[[ MATERIAL FOR THIS EXERCISE open ]]

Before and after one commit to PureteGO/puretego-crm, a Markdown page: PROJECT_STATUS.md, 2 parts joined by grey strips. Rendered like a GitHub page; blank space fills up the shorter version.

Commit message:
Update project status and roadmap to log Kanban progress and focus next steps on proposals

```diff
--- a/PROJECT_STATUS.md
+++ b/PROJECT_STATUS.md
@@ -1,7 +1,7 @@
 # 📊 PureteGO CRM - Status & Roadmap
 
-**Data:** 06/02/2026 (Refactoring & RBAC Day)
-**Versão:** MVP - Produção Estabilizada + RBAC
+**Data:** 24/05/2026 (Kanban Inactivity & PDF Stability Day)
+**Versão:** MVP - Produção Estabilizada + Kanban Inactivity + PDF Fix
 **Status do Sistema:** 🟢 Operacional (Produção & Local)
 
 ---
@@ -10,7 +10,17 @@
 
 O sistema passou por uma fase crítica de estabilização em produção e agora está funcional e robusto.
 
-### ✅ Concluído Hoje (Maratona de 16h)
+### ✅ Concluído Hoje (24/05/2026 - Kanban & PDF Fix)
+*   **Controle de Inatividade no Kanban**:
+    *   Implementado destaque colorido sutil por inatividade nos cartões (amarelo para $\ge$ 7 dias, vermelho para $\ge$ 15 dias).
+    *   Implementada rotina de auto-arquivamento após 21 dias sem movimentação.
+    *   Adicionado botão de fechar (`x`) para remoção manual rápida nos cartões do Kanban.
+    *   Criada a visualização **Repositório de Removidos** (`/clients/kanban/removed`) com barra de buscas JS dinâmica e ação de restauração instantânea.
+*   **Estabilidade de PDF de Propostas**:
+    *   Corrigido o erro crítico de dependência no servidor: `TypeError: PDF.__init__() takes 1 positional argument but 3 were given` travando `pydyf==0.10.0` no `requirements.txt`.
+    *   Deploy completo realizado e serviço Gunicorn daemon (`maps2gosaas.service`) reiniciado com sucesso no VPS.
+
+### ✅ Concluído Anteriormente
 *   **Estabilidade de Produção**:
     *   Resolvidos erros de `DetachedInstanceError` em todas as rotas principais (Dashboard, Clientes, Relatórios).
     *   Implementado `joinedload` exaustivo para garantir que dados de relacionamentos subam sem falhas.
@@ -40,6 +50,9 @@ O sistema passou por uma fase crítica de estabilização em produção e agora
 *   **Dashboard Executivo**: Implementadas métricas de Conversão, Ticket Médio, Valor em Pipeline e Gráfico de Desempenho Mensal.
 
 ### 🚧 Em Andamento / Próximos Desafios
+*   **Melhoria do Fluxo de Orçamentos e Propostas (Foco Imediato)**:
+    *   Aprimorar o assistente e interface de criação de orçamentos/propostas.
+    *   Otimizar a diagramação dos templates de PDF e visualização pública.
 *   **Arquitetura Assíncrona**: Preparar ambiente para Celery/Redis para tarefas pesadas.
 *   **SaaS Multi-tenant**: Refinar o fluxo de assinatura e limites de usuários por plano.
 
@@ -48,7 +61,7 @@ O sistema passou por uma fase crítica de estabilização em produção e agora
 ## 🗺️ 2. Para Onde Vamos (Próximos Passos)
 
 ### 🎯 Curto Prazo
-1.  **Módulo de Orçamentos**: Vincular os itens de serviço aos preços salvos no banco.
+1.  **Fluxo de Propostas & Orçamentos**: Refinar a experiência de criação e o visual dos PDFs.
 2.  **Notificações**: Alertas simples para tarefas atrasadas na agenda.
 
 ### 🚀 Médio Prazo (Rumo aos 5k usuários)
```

[[ MATERIAL FOR THIS EXERCISE closed ]]

▶ _PROBLEM DESCRIPTION_
Write out each line of the data that holds the string "Concluído".

▶ _COMPLETED EXERCISE_
-### ✅ Concluído Hoje (Maratona de 16h)
+### ✅ Concluído Hoje (24/05/2026 - Kanban & PDF Fix)
+### ✅ Concluído Anteriormente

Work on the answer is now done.